It would be tempting for me to succumb to the false feelings of guilt and volunteer again. I've been an elder in several Evangelical churches, including this one. My stint as an elder here was most un-rewarding. But I know that the purpose of being an elder is not to feel rewarded, but to help Shepard the church.
My experience though was one who would sit through long meetings, not where we made exciting decisions about the life of the Church, but where we listen to lectures and sermons until the point that I could feel my head caving in.
Then we were to rubber stamp decisions that had already been made for us, well before the meeting had been held. I could bare it no longer . . . not with a good attitude, and I allowed my term to expire. If a secular meeting was held this way, like hospital board meetings, there would be a quick outrage. But I shed the feelings of guilt as I come back to the reality that I can not, with a clear consciences, put my name in the hat again . I assume that's why none of the other men would step forward.
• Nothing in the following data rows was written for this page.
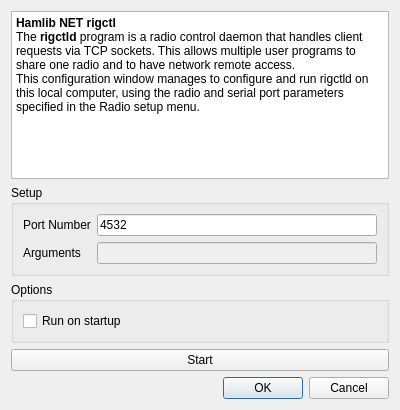
This is dialognetrigctl.ui in PianetaRadio/CatRadio as Qt 5 draws it before an edit. The edited form follows.
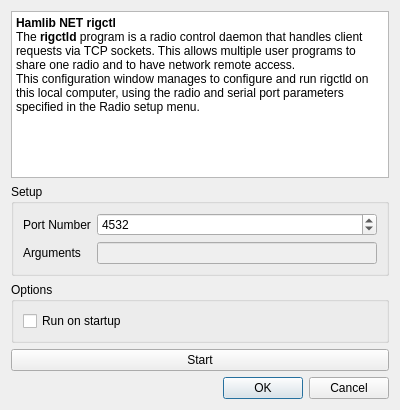
This is the edited form.

Diff of the .ui file:
```diff
--- a/dialognetrigctl.ui
+++ b/dialognetrigctl.ui
@@ -45,23 +45,7 @@
          <string>Port Number</string>
         </property>
         <property name="buddy">
-         <cstring>lineEdit_portNumber</cstring>
-        </property>
-       </widget>
-      </item>
-      <item row="0" column="1">
-       <widget class="QLineEdit" name="lineEdit_portNumber">
-        <property name="toolTip">
-         <string>default 4532</string>
-        </property>
-        <property name="inputMask">
-         <string>99999</string>
-        </property>
-        <property name="text">
-         <string>4532</string>
-        </property>
-        <property name="placeholderText">
-         <string/>
+         <cstring>spinBox_portNumber</cstring>
         </property>
        </widget>
       </item>
@@ -79,6 +63,25 @@
         </property>
        </widget>
       </item>
+      <item row="0" column="1">
+       <widget class="QSpinBox" name="spinBox_portNumber">
+        <property name="toolTip">
+         <string>default port 4532</string>
+        </property>
+        <property name="whatsThis">
+         <string/>
+        </property>
+        <property name="minimum">
+         <number>1</number>
+        </property>
+        <property name="maximum">
+         <number>10000</number>
+        </property>
+        <property name="value">
+         <number>4532</number>
+        </property>
+       </widget>
+      </item>
      </layout>
     </widget>
    </item>
```
Left out of the diff: 10 changed lines with no effect on the pictures.
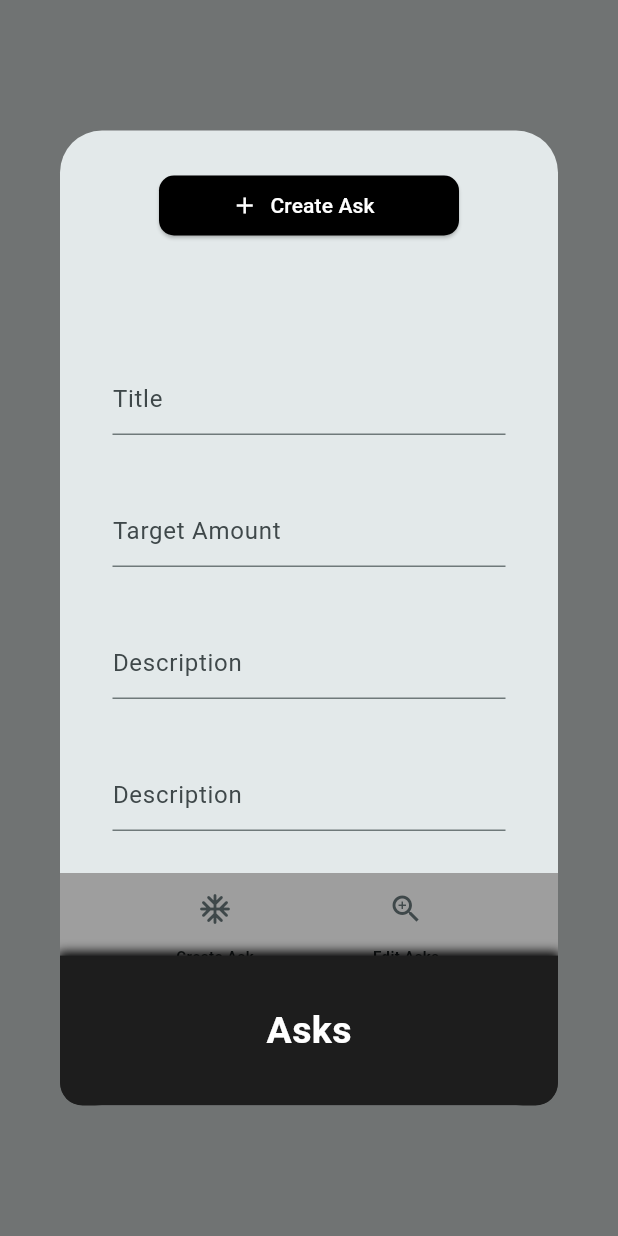
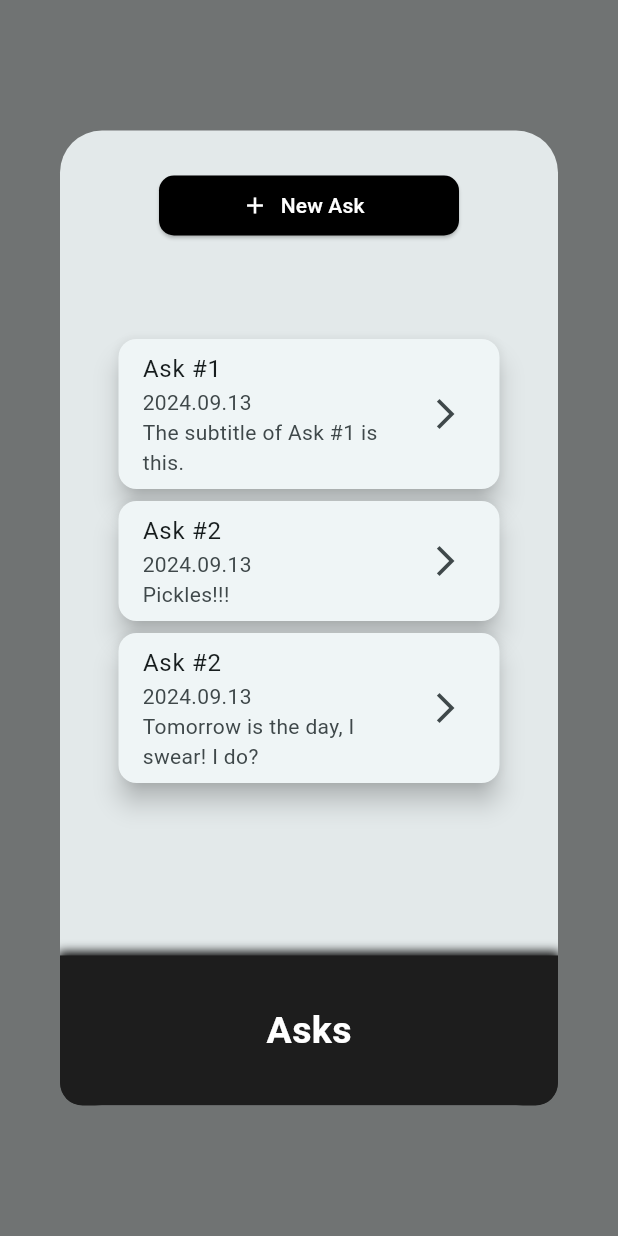
Before and after one commit to Ecanus/plural, a Flutter app: what createAskDialogBuilder() shows on an empty page, opened directly, on a phone screen of 412 x 824 dp. Run offline on Flutter 3.47's test engine with Material 3 defaults, Android fonts, the light colour scheme and no system bars; our stand-ins replace timeline_tile.

Commit message:
AppUser class in place. Beginning fake data implemenation.

```diff
--- a/plural_app/lib/src/app.dart
+++ b/plural_app/lib/src/app.dart
@@ -2,10 +2,16 @@ import 'package:flutter/material.dart';
 
 import 'package:provider/provider.dart';
 import 'package:timeline_tile/timeline_tile.dart';
-import 'package:english_words/english_words.dart';
+//import 'package:english_words/english_words.dart';
 
-// Features
+// Asks
 import 'package:plural_app/src/features/asks/presentation/ask_dialog.dart';
+
+// Authentication
+import 'package:plural_app/src/features/authentication/domain/app_user.dart';
+
+// Garden
+import 'package:plural_app/src/features/gardens/presentation/garden_header.dart';
 
 // Constants
 import 'package:plural_app/src/constants/app_sizes.dart';
@@ -32,22 +38,27 @@ class MyApp extends StatelessWidget {
 }
 
 class AppState extends ChangeNotifier {
-  var current = WordPair.random();
-  var favorites = <WordPair>[];
+  AppUser testUser = AppUser(
+    uid: "12345",
+    email: "user@test.com",
+    password: "testPASSWORD",
+    firstName: "Akosua",
+    lastName: "Dankye"
+  );
 
-  void getNext() {
-    current = WordPair.random();
-    notifyListeners();
-  }
+  // void getNext() {
+  //   current = WordPair.random();
+  //   notifyListeners();
+  // }
 
-  void toggleFavorite() {
-    if (favorites.contains(current)) {
-      favorites.remove(current);
-    } else {
-      favorites.add(current);
-    }
-    notifyListeners();
-  }
+  // void toggleFavorite() {
+  //   if (favorites.contains(current)) {
+  //     favorites.remove(current);
+  //   } else {
+  //     favorites.add(current);
+  //   }
+  //   notifyListeners();
+  // }
 }
 
 class AppHomePage extends StatelessWidget {
@@ -61,7 +72,7 @@ class AppHomePage extends StatelessWidget {
             Row(
               children: [
                 flex2,
-                AppHeader(),
+                GardenHeader(),
                 flex2,
               ],
             ),
@@ -78,37 +89,6 @@ class AppHomePage extends StatelessWidget {
           ],
         ),
       ),
-    );
-  }
-}
-
-class AppHeader extends StatelessWidget {
-  const AppHeader({
-    super.key,
-  });
-
-  @override
-  Widget build(BuildContext context) {
-    return Expanded(
-      flex: AppFlexes.f6,
-      child: Column(
-        children: [
-          Text(
-              "Hi, Dedie",
-              overflow: TextOverflow.ellipsis,
-              style: TextStyle(
-                fontWeight: FontWeight.bold,
-                fontSize: AppFontSizes.s25,
-              ),
-              textAlign: TextAlign.center,
-          ),
-          Text(
-              "2024.09.03",
-              overflow: TextOverflow.ellipsis,
-              textAlign: TextAlign.center,
-          ),
-        ],
-      )
     );
   }
 }
--- a/plural_app/lib/src/constants/strings.dart
+++ b/plural_app/lib/src/constants/strings.dart
@@ -1,4 +1,5 @@
 class Strings {
+  // Tooltips
   static const tooltipAddAsk = "Add Ask";
   static const tooltipAddGarden = "Add Garden";
   static const tooltipInvitations = "Invitations";
@@ -6,10 +7,17 @@ class Strings {
 
   // Ask Dialog
   static const asksViewTitle = "Asks";
+  static const askDialogNavButtonNew = "New Ask";
   static const askDialogNavButtonCreate = "Create Ask";
-  static const askDialogNavButtonEdit = "Edit Asks";
+  static const askDialogNavButtonEdit = "Edit Ask";
 
   static const hintTextTitle = "Title";
   static const hintTextTargetAmount = "Target Amount";
   static const hintTextDescription = "Description";
+
+  // Garden
+  static const gardenHeaderText1 = "Hi, ";
+
+  // Date Formatting
+  static const dateformatYMMdd = "y-MM-dd";
 }
--- a/plural_app/lib/src/features/asks/domain/ask.dart
+++ b/plural_app/lib/src/features/asks/domain/ask.dart
@@ -0,0 +1,19 @@
+class Ask {
+  const Ask({
+    required this.uid,
+    required this.title,
+    required this.description,
+    required this.creatorUID,
+    required this.deadlineDate,
+    required this.targetDonationSum,
+    required this.currentDonationSum,
+  });
+
+  final String uid;
+  final String creatorUID;
+  final String title;
+  final String description;
+  final String deadlineDate;
+  final String targetDonationSum;
+  final String currentDonationSum;
+}
--- a/plural_app/lib/src/features/asks/presentation/ask_dialog.dart
+++ b/plural_app/lib/src/features/asks/presentation/ask_dialog.dart
@@ -2,38 +2,326 @@ import 'package:flutter/material.dart';
 
 // Common Widgets
 import 'package:plural_app/src/common_widgets/app_dialog.dart';
-import 'package:plural_app/src/common_widgets/app_dialog_nav_bar.dart';
+import 'package:plural_app/src/common_widgets/app_text_form_field.dart';
 
 // Constants
 import 'package:plural_app/src/constants/app_sizes.dart';
 import 'package:plural_app/src/constants/strings.dart';
 import 'package:plural_app/src/constants/values.dart';
 
+enum ViewKey {
+  existingAsksList,
+  editAskForm,
+  createAskForm,
+}
+
 Future createAskDialogBuilder(BuildContext context) {
 
-  List<Widget> navButtons = [
-    AskDialogNavButton(
-      icon: Icon(Icons.ac_unit_rounded),
-      tooltip: Strings.askDialogNavButtonCreate,
-    ),
-    AskDialogNavButton(
-      icon: Icon(Icons.zoom_in),
-      tooltip: Strings.askDialogNavButtonEdit,
-    ),
-  ];
+  // List<Widget> navButtons = [
+  //   AskDialogNavButton(
+  //     icon: Icon(Icons.ac_unit_rounded),
+  //     tooltip: Strings.askDialogNavButtonCreate,
+  //   ),
+  //   AskDialogNavButton(
+  //     icon: Icon(Icons.zoom_in),
+  //     tooltip: Strings.askDialogNavButtonEdit,
+  //   ),
+  // ];
 
   return showDialog(
     context: context,
     builder: (BuildContext context) {
       return AppDialog(
         view: AskDialogView(),
-        viewNavBar: AppDialogNavBar(
-          navButtons: navButtons,
-        ),
         viewTitle: Strings.asksViewTitle
       );
     }
   );
+}
+
+class AskDialogView extends StatelessWidget {
+  final ValueNotifier<ViewKey> _viewKey = ValueNotifier<ViewKey>(ViewKey.existingAsksList);
+  final ValueNotifier<int> _askID = ValueNotifier<int>(0);
+
+  @override
+  Widget build(BuildContext context) {
+
+    void setViewKey(ViewKey newValue) {
+      print("Set View Key to $newValue");
+      _viewKey.value = newValue;
+    }
+
+    return ValueListenableBuilder(
+      valueListenable: _viewKey,
+      builder: (BuildContext context, ViewKey value, Widget? child) {
+        switch (value) {
+          case ViewKey.existingAsksList:
+            return AskDialogExistingAsksList(viewCallback: setViewKey,);
+          case ViewKey.editAskForm:
+            return AskDialogEditForm(viewCallback: setViewKey,);
+          case ViewKey.createAskForm:
+            return AskDialogCreateForm(viewCallback: setViewKey,);
+        }
+      },
+    );
+  }
+}
+
+class AskDialogViewHeader extends StatelessWidget {
+  const AskDialogViewHeader({
+    super.key,
+    required this.headerButton,
+  });
+
+  final Widget headerButton;
+
+  @override
+  Widget build(BuildContext context) {
+    return Container(
+      clipBehavior: Clip.antiAlias,
+      constraints: BoxConstraints.expand(
+        height: AppConstraints.c100,
+        width: AppConstraints.c800,
+      ),
+      decoration: BoxDecoration(
+        borderRadius: BorderRadius.only(
+          bottomRight: Radius.circular(AppBorderRadii.r15),
+          bottomLeft: Radius.circular(AppBorderRadii.r15),
+        ),
+      ),
+      child: Center(
+        child: headerButton
+      ),
+    );
+  }
+}
+
+class AskDialogViewHeaderButton extends StatelessWidget {
+  const AskDialogViewHeaderButton({
+    super.key,
+    required this.onPressed,
+    required this.icon,
+    required this.label,
+  });
+
+  final Function onPressed;
+  final Icon icon;
+  final String label;
+
+  @override
+  Widget build(BuildContext context) {
+    return SizedBox(
+      width: AppWidths.w200,
+      height: AppHeights.h40,
+      child: ElevatedButton.icon(
+        onPressed: () => onPressed(),
+        style: ElevatedButton.styleFrom(
+          foregroundColor: AppColors.secondaryColor,
+          backgroundColor: AppColors.onPrimaryColor,
+          shape: RoundedRectangleBorder(
+            borderRadius: BorderRadius.all(Radius.circular(AppBorderRadii.r10)),
+          ),
+        ),
+        icon: icon,
+        label: Text(label)
+      ),
+    );
+  }
+}
+
+class AskDialogCreateForm extends StatelessWidget {
+  const AskDialogCreateForm({
+    super.key,
+    required this.viewCallback,
+  });
+
+  final Function viewCallback;
+
+  @override
+  Widget build(BuildContext context) {
+
+    /// Validates create Ask form, saves form data, then returns to Existing Asks List.
+    void submitCreateAskForm() {
+      print("Validating CREATE Ask Form. ROUTING to existing asks list");
+
+      // Update the parent AskDialogView
+      viewCallback(ViewKey.existingAsksList);
+    }
+
+    final Widget headerButton = AskDialogViewHeaderButton(
+      onPressed: submitCreateAskForm,
+      icon: Icon(Icons.add),
+      label: Strings.askDialogNavButtonCreate
+    );
+
+    return Column(
+      children: [
+        AskDialogViewHeader(headerButton: headerButton),
+        Expanded(
+          child: ListView(
+            padding: const EdgeInsets.all(AppPaddings.p35),
+            children: [
+              Form(
+                child: Column(
+                  children: [
+                    AppTextFormField(hintText: Strings.hintTextTitle,),
+                    AppTextFormField(hintText: Strings.hintTextTargetAmount,),
+                    AppTextFormField(hintText: Strings.hintTextDescription,),
+                    AppTextFormField(hintText: Strings.hintTextDescription,),
+                    AppTextFormField(hintText: Strings.hintTextDescription,),
+                    AppTextFormField(hintText: Strings.hintTextDescription,),
+                    AppTextFormField(hintText: Strings.hintTextDescription,),
+                  ],
+                ),
+              ),
+            ]
+          ),
+        ),
+      ],
+    );
+  }
+}
+
+class AskDialogExistingAsksList extends StatelessWidget {
+  const AskDialogExistingAsksList({
+    super.key,
+    required this.viewCallback,
+  });
+
+  final Function viewCallback;
+
+  @override
+  Widget build(BuildContext context) {
+
+    void routeToCreateAskForm() {
+      print("ROUTING to the create Ask Form");
+
+      // Update the parent AskDialogView
+      viewCallback(ViewKey.createAskForm);
+    }
+
+    void routeToEditAskForm() {
+      print("ROUTING to the create Ask Form");
+
+      // Update the parent AskDialogView
+      viewCallback(ViewKey.createAskForm);
+    }
+
+    final Widget headerButton = AskDialogViewHeaderButton(
+      onPressed: routeToCreateAskForm,
+      icon: Icon(Icons.add),
+      label: Strings.askDialogNavButtonNew
+    );
+
+
+
+    return Column(
+      children: [
+      AskDialogViewHeader(headerButton: headerButton),
+        Expanded(
+          child: ListView(
+            padding: const EdgeInsets.all(AppPaddings.p35),
+            children: [
+              ExistingAskListTile(
+                title: "Ask #1",
+                subtitle: "2024.09.13\nThe subtitle of Ask #1 is this.",
+                viewCallback: viewCallback,
+              ),
+              ExistingAskListTile(
+                title: "Ask #2",
+                subtitle: "2024.09.13\nPickles!!!",
+                viewCallback: viewCallback,
+              ),
+              ExistingAskListTile(
+                title: "Ask #2",
+                subtitle: "2024.09.13\nTomorrow is the day, I swear! I do?",
+                viewCallback: viewCallback,
+              ),
+            ]
+          ),
+        ),
+      ],
+    );
+  }
+}
+
+class ExistingAskListTile extends StatelessWidget {
+  const ExistingAskListTile({
+    super.key,
+    required this.title,
+    required this.subtitle,
+    required this.viewCallback
+  });
+
+  final String title;
+  final String subtitle;
+  final Function viewCallback;
+
+  @override
+  Widget build(BuildContext context) {
+    return Card(
+      elevation: AppElevations.e7,
+      child: ListTile(
+        title: Text(title),
+        subtitle: Text(subtitle),
+        trailing: Icon(Icons.arrow_forward_ios),
+        onTap: () { viewCallback(ViewKey.editAskForm); },
+      ),
+    );
+  }
+}
+
+class AskDialogEditForm extends StatelessWidget {
+  const AskDialogEditForm({
+    super.key,
+    required this.viewCallback,
+  });
+
+  final Function viewCallback;
+
+  @override
+  Widget build(BuildContext context) {
+
+    /// Validates create Ask form, saves form data, then returns to Existing Asks List.
+    void submitUpdateAskForm() {
+      print("Validating EDIT Ask Form. ROUTING to exisiting asks list.");
+
+      // Update the parent AskDialogView
+      viewCallback(ViewKey.existingAsksList);
+    }
+
+    final Widget headerButton = AskDialogViewHeaderButton(
+      onPressed: submitUpdateAskForm,
+      icon: Icon(Icons.edit),
+      label: Strings.askDialogNavButtonEdit
+    );
+
+    return Column(
+      children: [
+        AskDialogViewHeader(headerButton: headerButton),
+        Expanded(
+          child: ListView(
+            padding: const EdgeInsets.all(AppPaddings.p35),
+            children: [
+              Form(
+                child: Column(
+                  children: [
+                    AppTextFormField(hintText: Strings.hintTextTitle,),
+                    AppTextFormField(hintText: Strings.hintTextTargetAmount,),
+                    AppTextFormField(hintText: Strings.hintTextDescription,),
+                    AppTextFormField(hintText: Strings.hintTextDescription,),
+                    AppTextFormField(hintText: Strings.hintTextDescription,),
+                    AppTextFormField(hintText: Strings.hintTextDescription,),
+                    AppTextFormField(hintText: Strings.hintTextDescription,),
+                  ],
+                ),
+              ),
+            ]
+          ),
+        ),
+      ],
+    );
+  }
 }
 
 class AskDialogNavButton extends StatelessWidget {
@@ -72,101 +360,3 @@ class AskDialogNavButton extends StatelessWidget {
     );
   }
 }
-
-class AskDialogView extends StatelessWidget {
-  final Widget submitButton = SizedBox(
-    width: AppWidths.w200,
-    height: AppHeights.h40,
-    child: ElevatedButton.icon(
-      onPressed: () {},
-      style: ElevatedButton.styleFrom(
-        foregroundColor: AppColors.secondaryColor,
-        backgroundColor: AppColors.onPrimaryColor,
-        shape: RoundedRectangleBorder(
-          borderRadius: BorderRadius.all(Radius.circular(AppBorderRadii.r10)),
-        ),
-      ),
-      icon: Icon(Icons.add),
-      label: Text("Create Ask")
-    ),
-  );
-
-  @override
-  Widget build(BuildContext context) {
-    return Column(
-      children: [
-        Container(
-          clipBehavior: Clip.antiAlias,
-          constraints: BoxConstraints.expand(
-            height: AppConstraints.c100,
-            width: AppConstraints.c800,
-          ),
-          decoration: BoxDecoration(
-            borderRadius: BorderRadius.only(
-              bottomRight: Radius.circular(AppBorderRadii.r15),
-              bottomLeft: Radius.circular(AppBorderRadii.r15),
-            ),
-          ),
-          child: Center(
-            child: submitButton
-          ),
-        ),
-        Expanded(
-          child: ListView(
-            padding: const EdgeInsets.all(AppPaddings.p35),
-            children: [
-              AskDialogForm(),
-            ],
-          ),
-        ),
-      ],
-    );
-  }
-}
-
-class AskDialogForm extends StatelessWidget {
-  const AskDialogForm({
-    super.key,
-  });
-
-  @override
-  Widget build(BuildContext context) {
-    return Form(
-      child: Column(
-        children: [
-          AppTextFormField(hintText: Strings.hintTextTitle,),
-          AppTextFormField(hintText: Strings.hintTextTargetAmount,),
-          AppTextFormField(hintText: Strings.hintTextDescription,),
-          AppTextFormField(hintText: Strings.hintTextDescription,),
-          AppTextFormField(hintText: Strings.hintTextDescription,),
-          AppTextFormField(hintText: Strings.hintTextDescription,),
-          AppTextFormField(hintText: Strings.hintTextDescription,),
-        ],
-      ),
-    );
-  }
-}
-
-class AppTextFormField extends StatelessWidget {
-  const AppTextFormField({
-    super.key,
-    required this.hintText,
-  });
-
-  final String hintText;
-
-  @override
-  Widget build(BuildContext context) {
-    return Container(
-      padding: EdgeInsets.only(
-        top: AppPaddings.p20,
-        bottom: AppPaddings.p20
-      ),
-      child: TextFormField(
-        decoration: InputDecoration(
-          hintText: hintText
-        ),
-      ),
-    );
-  }
-}
--- a/plural_app/lib/src/features/authentication/domain/app_user.dart
+++ b/plural_app/lib/src/features/authentication/domain/app_user.dart
@@ -0,0 +1,28 @@
+class AppUser {
+  const AppUser({
+    required this.uid,
+    required this.email,
+    required this.password,
+    required this.firstName,
+    required this.lastName,
+  });
+
+  final String uid;
+  final String email;
+  final String password;
+  final String firstName;
+  final String lastName;
+
+  @override
+  bool operator ==(Object other) {
+    if (identical(this, other)) return true;
+
+    return other is AppUser && other.uid == uid && other.email == email;
+  }
+
+  @override
+  int get hashCode => uid.hashCode ^ email.hashCode;
+
+  @override
+  String toString() => 'AppUser(uid: $uid, email: $email)';
+}
--- a/plural_app/pubspec.yaml
+++ b/plural_app/pubspec.yaml
@@ -15,6 +15,7 @@ dependencies:
   english_words: ^4.0.0
   provider: ^6.0.0
   timeline_tile: ^2.0.0
+  intl: ^0.19.0
 
 dev_dependencies:
   flutter_test:
```
Also changed, not shown: plural_app/lib/src/common_widgets/app_text_form_field.dart (added, +28 -0 lines), plural_app/lib/src/features/gardens/presentation/garden_clock.dart (added, +38 -0 lines), plural_app/lib/src/features/gardens/presentation/garden_header.dart (added, +39 -0 lines), plural_app/pubspec.lock.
It is not because of our lack of spiritual fortitude but in some ways the opposite. I assume, like me, many other men know that the only way they could serve would be to wrap themselves with an even deeper facade.
During the Sunday school time, the same dear (and I honestly do consider him dear) Evangelical elder shared his example of being persecuted as a Christian. It happened when he forbade the drinking of alcohol or saying bad words in his presence and these non-Christian fellow workers tricked him by putting alcohol in his punch.
The thought came to me as he spoke, a sad thought, that the non-Christian world is virtually out of reach of this, or any, Evangelical church.
My last observation was a conversation I over heard about Israel being God's future and continued chosen people. That the taking of the Palestine, in the 1940s, was kind and just. That the Israelites had paid the Palestinians well for their land (and they had agreed to sell it) but then changed their minds.
This belief is so far out of touch of eye-witnessed history, that it is nothing less than ignorant dogma, with a small d. As a previous missionary to the Muslims, I felt a deep grief. As long as the American church holds these politically motivated, but historically inaccurate, views, we have little chance of reaching the lost Muslims. How sad. Don't the American Evangelicals know that for 1850 years of Church history, that Israel was not looked on in this manner, which was concocted by the dispensationalist of the nineteenth century? Don't they know that they are alone in this deep love for Israel among world Churches? Don't we serve a loving and just God? A God who wants justice for all people, for the Jews of Nazi Europe as well as the Palestinians? Jimmy Carter is correct in his understanding of the present problem . . . and he is a staunch Baptist.
So I leave the church sad again. I desire God. I desire fellowship and being a part of something. I deeply, deeply desire accountability from brother, with whom I can speak honestly. I desire to throw all my energy behind a local people who have not been bewitched by the American Evangelical subculture, who hold scripture as higher than culture, but my desires once again are thwarted.
Posted by MJ at 3:37 PM